Days after Cyclone Nargis destroyed the Irrawady Delta, aid has yet to arrive in the most devastated regions.
One survivor from Laputta township told Mizzima, "My friends have nothing to eat or drink. They're starving." Laputta is situated at the mouth of Bay of Bengal.
According to the man, most of the suvivors are now taking refuge in the town of Laputta, in monasteries and schools. He himself made his way to Yangon to in the hope of getting aid from friends there.
He informed Mizzima that survivors themselves have had to carry out rescue operations, including retrieving the bodies of victims. However, constraints in resources meant that many of the bodies are still left in the water. Some villages are also still submerged in water.
The man, who wished to remain anonymous, added:
"We had a small ceremony for my friend's family who perished. But we couldn't find their bodies. I doubt we'll ever find them."
He is one of the luckier ones who managed to escape the cyclone. His whole family survived. The residents, many of whom have lived along the coast all their lives, could not anticipate the magnitude of destuction that the cyclone brought upon them.
"We didn't even have time to run."
He told Mizzima that most of the villages were simply swept away by the cyclone, and many people were still unaccounted for. While he could not gave an accurate number of how many villages are in the area, he estimated that the number could be anywhere from 24 to 50.

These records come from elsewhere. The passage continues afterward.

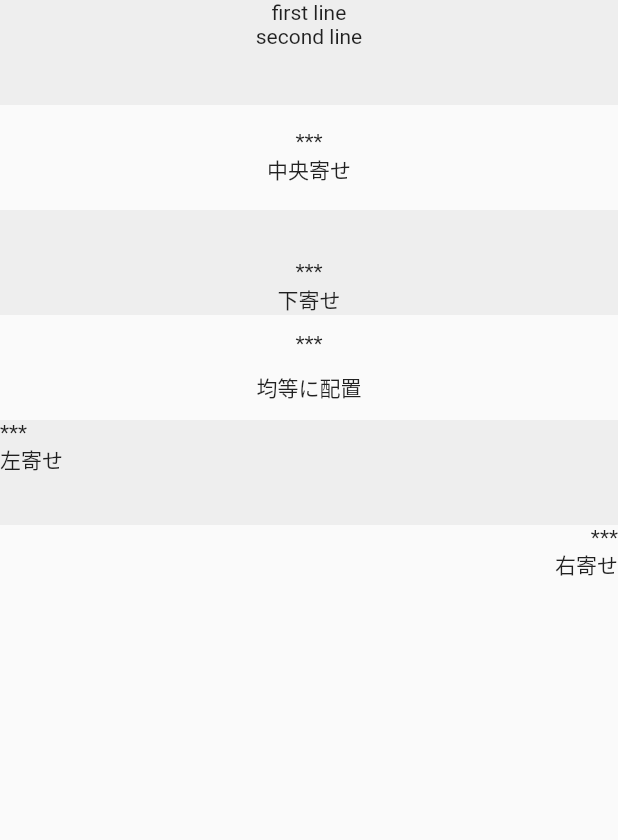
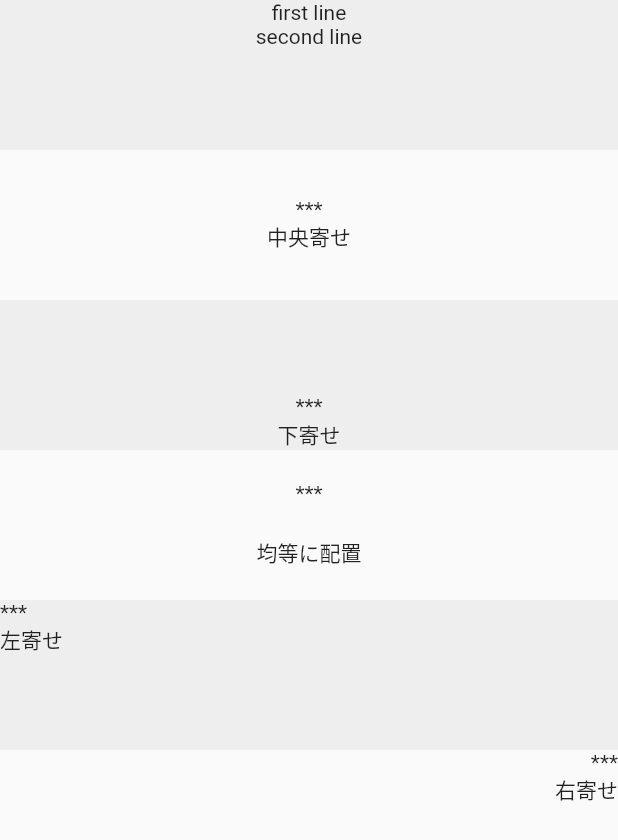
Before and after one commit to Naruse-Kazuki/Todo_App, a Flutter app: the screen it shows after launch, on a phone screen of 412 x 824 dp. Shown: the top 840 px of the screen. Run offline on Flutter 3.47's test engine with Material 2 defaults, Android fonts, the phone set to English and light mode, and no system bars.

Commit message:
modify_height

```diff
--- a/lib/main.dart
+++ b/lib/main.dart
@@ -13,7 +13,7 @@ class MyApp extends StatelessWidget {
           children: <Widget>[
             Container(
               width: double.infinity,
-              height: 70,
+              height: 100,
               color: Colors.grey[200],
               child: Column(
                 children: <Widget>[
@@ -24,7 +24,7 @@ class MyApp extends StatelessWidget {
             ),
             Container(
               width: double.infinity,
-              height: 70,
+              height: 100,
               child: Column(
                 mainAxisAlignment: MainAxisAlignment.center,
                 children: <Widget>[
@@ -35,7 +35,7 @@ class MyApp extends StatelessWidget {
             ),
             Container(
               width: double.infinity,
-              height: 70,
+              height: 100,
               color: Colors.grey[200],
               child: Column(
                 mainAxisAlignment: MainAxisAlignment.end,
@@ -47,7 +47,7 @@ class MyApp extends StatelessWidget {
             ),
             Container(
               width: double.infinity,
-              height: 70,
+              height: 100,
               child: Column(
                 mainAxisAlignment: MainAxisAlignment.spaceEvenly,
                 children: <Widget>[
@@ -58,7 +58,7 @@ class MyApp extends StatelessWidget {
             ),
             Container(
               width: double.infinity,
-              height: 70,
+              height: 100,
               color: Colors.grey[200],
               child: Column(
                 crossAxisAlignment: CrossAxisAlignment.start,
@@ -70,7 +70,7 @@ class MyApp extends StatelessWidget {
             ),
             Container(
               width: double.infinity,
-              height: 70,
+              height: 100,
               child: Column(
                 crossAxisAlignment: CrossAxisAlignment.end,
                 children: <Widget>[
```
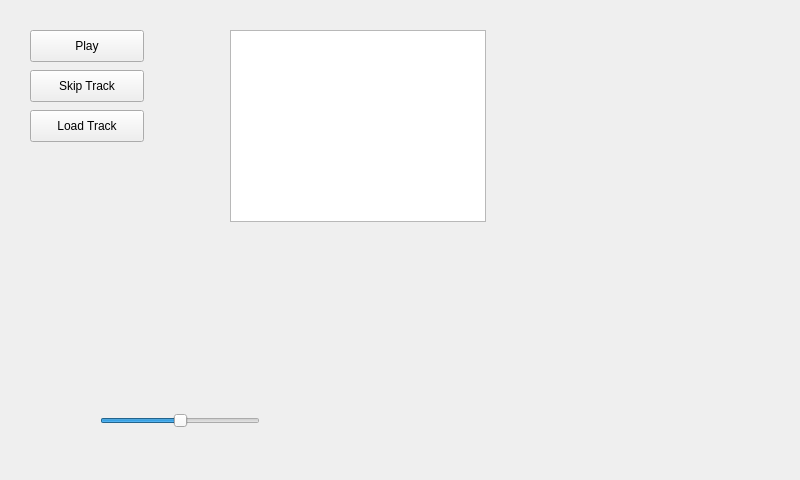
Qt form src/musicplayer.ui (lettergram/emomusic) before a commit.
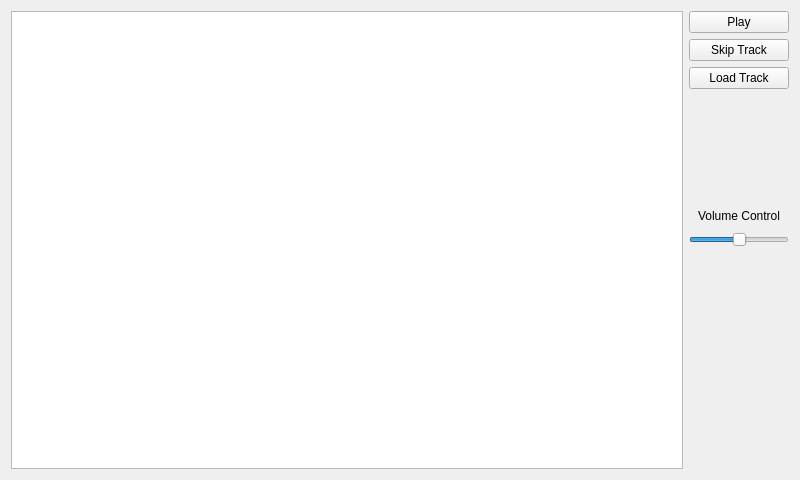
The same form after that commit.

Commit message: Volume control and grid added

What changed in the file:
```diff
--- a/src/musicplayer.ui
+++ b/src/musicplayer.ui
@@ -14,63 +14,21 @@
    <string>musicPlayer</string>
   </property>
   <widget class="QWidget" name="centralWidget">
-   <widget class="QPushButton" name="playPauseButton">
-    <property name="geometry">
-     <rect>
-      <x>30</x>
-      <y>30</y>
-      <width>114</width>
-      <height>32</height>
-     </rect>
-    </property>
-    <property name="text">
-     <string>Play</string>
-    </property>
-   </widget>
-   <widget class="QPushButton" name="skipButton">
-    <property name="geometry">
-     <rect>
-      <x>30</x>
-      <y>70</y>
-      <width>114</width>
-      <height>32</height>
-     </rect>
-    </property>
-    <property name="text">
-     <string>Skip Track</string>
-    </property>
-   </widget>
+   <layout class="QGridLayout" name="gridLayout">
+    <item row="2" column="2">
    <widget class="QPushButton" name="loadButton">
-    <property name="geometry">
-     <rect>
-      <x>30</x>
-      <y>110</y>
-      <width>114</width>
-      <height>32</height>
-     </rect>
-    </property>
     <property name="text">
      <string>Load Track</string>
     </property>
    </widget>
-   <widget class="QListWidget" name="listWidget">
-    <property name="geometry">
-     <rect>
-      <x>230</x>
-      <y>30</y>
-      <width>256</width>
-      <height>192</height>
-     </rect>
-    </property>
-   </widget>
+    </item>
+    <item row="5" column="2">
    <widget class="QSlider" name="volumeSlider">
-    <property name="geometry">
-     <rect>
-      <x>100</x>
-      <y>410</y>
-      <width>160</width>
-      <height>22</height>
-     </rect>
+      <property name="maximumSize">
+       <size>
+        <width>100</width>
+        <height>16777215</height>
+       </size>
     </property>
     <property name="maximum">
      <number>100</number>
@@ -82,6 +40,47 @@
      <enum>Qt::Horizontal</enum>
     </property>
    </widget>
+    </item>
+    <item row="0" column="1" rowspan="8">
+     <widget class="QListWidget" name="listWidget"/>
+    </item>
+    <item row="1" column="2">
+     <widget class="QPushButton" name="skipButton">
+      <property name="text">
+       <string>Skip Track</string>
+      </property>
+     </widget>
+    </item>
+    <item row="0" column="2">
+     <widget class="QPushButton" name="playPauseButton">
+      <property name="text">
+       <string>Play</string>
+      </property>
+     </widget>
+    </item>
+    <item row="4" column="2">
+     <widget class="QLabel" name="label">
+      <property name="minimumSize">
+       <size>
+        <width>100</width>
+        <height>20</height>
+       </size>
+      </property>
+      <property name="maximumSize">
+       <size>
+        <width>100</width>
+        <height>20</height>
+       </size>
+      </property>
+      <property name="text">
+       <string>Volume Control</string>
+      </property>
+      <property name="alignment">
+       <set>Qt::AlignCenter</set>
+      </property>
+     </widget>
+    </item>
+   </layout>
   </widget>
  </widget>
  <layoutdefault spacing="6" margin="11"/>
```
Lines whose indentation alone changed are shown as unchanged. The commit also changes 9 other files.
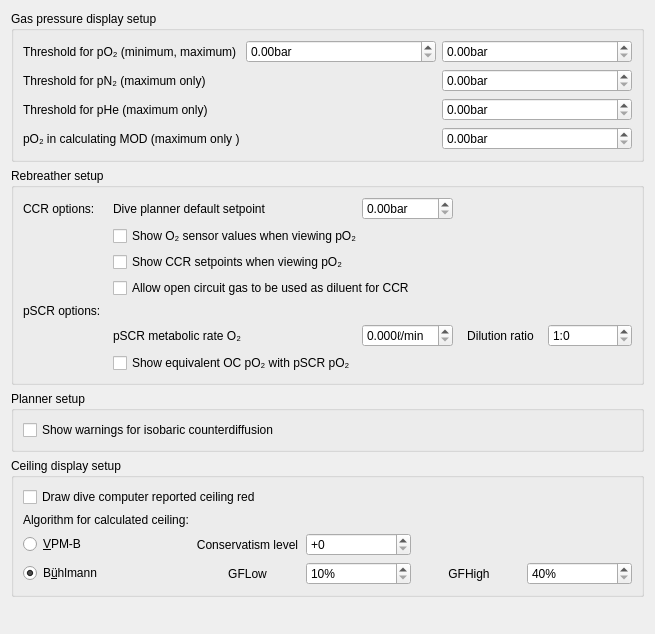
Qt form desktop-widgets/preferences/preferences_graph.ui (subsurface/subsurface) before a commit.
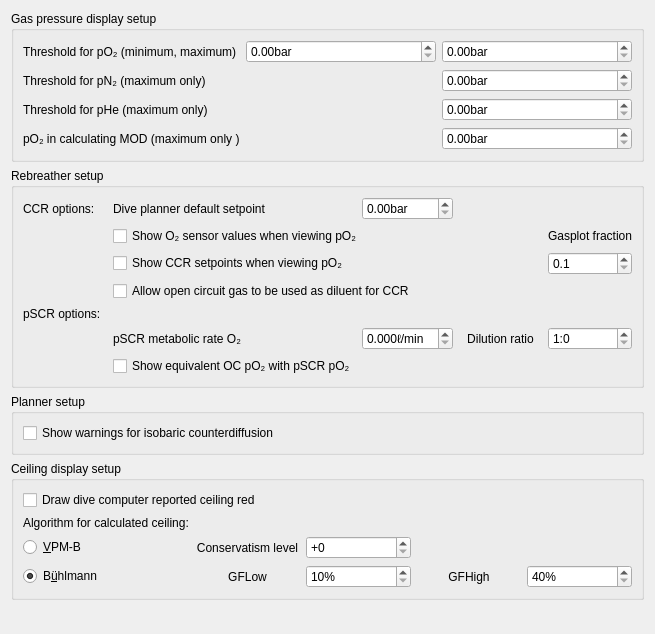
The same form after that commit.

Patch:
```diff
--- a/desktop-widgets/preferences/preferences_graph.ui
+++ b/desktop-widgets/preferences/preferences_graph.ui
@@ -236,6 +236,32 @@
         </property>
        </widget>
       </item>
+      <item row="2" column="4">
+       <widget class="QDoubleSpinBox" name="gasplot_frac">
+        <property name="decimals">
+         <number>1</number>
+        </property>
+        <property name="minimum">
+         <double>0.100000000000000</double>
+        </property>
+        <property name="maximum">
+         <double>0.700000000000000</double>
+        </property>
+        <property name="singleStep">
+         <double>0.100000000000000</double>
+        </property>
+       </widget>
+      </item>
+      <item row="1" column="3" colspan="2">
+       <widget class="QLabel" name="label">
+        <property name="text">
+         <string>Gasplot fraction</string>
+        </property>
+        <property name="alignment">
+         <set>Qt::AlignmentFlag::AlignRight|Qt::AlignmentFlag::AlignTrailing|Qt::AlignmentFlag::AlignVCenter</set>
+        </property>
+       </widget>
+      </item>
      </layout>
     </widget>
    </item>
```
Left out of the diff: 10 changed lines with no effect on the pictures.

"In the next village, only about 200 remain, out of a population of about 5000."
He said that most of his villagers survived the cyclone. However, the cyclone destroyed not only their houses, but also water wells, forcing the survivors to move into nearby towns such as the town of Laputta and Myaung Mya.
"There are corpses in the water wells, so the water is contaminated. And since we have nothing else to eat or drink, we had no choice but to move to the towns."
As the military government is refusing to let foreign aid workers enter the country, international aid agencies are still unable to get a clear picture of the extent of destruction or the aid required.
"We are still trying to see what is needed. We have not started distributing anything yet",said a Burmese aid worker who wished to remain anonymous.
The man, who had just recently returned from the Irrawady Delta region, added that the government was not allowing any foreigners to enter the area.
"They're only allowing local people to go in."
While the international community has sent hundreds of thousands worth of emergency supplies, as of Friday night, any of it has yet to reach the delta, the worst hit region. Distribution channels are already in place in some of the affected regions in Yangon state.
World's Food Programme Spokesman, Mr Paul Risley, told Mizzima on Friday that WFP will distribute 7 tonnes of high energy biscuits.
For the original article in Burmese, please click here.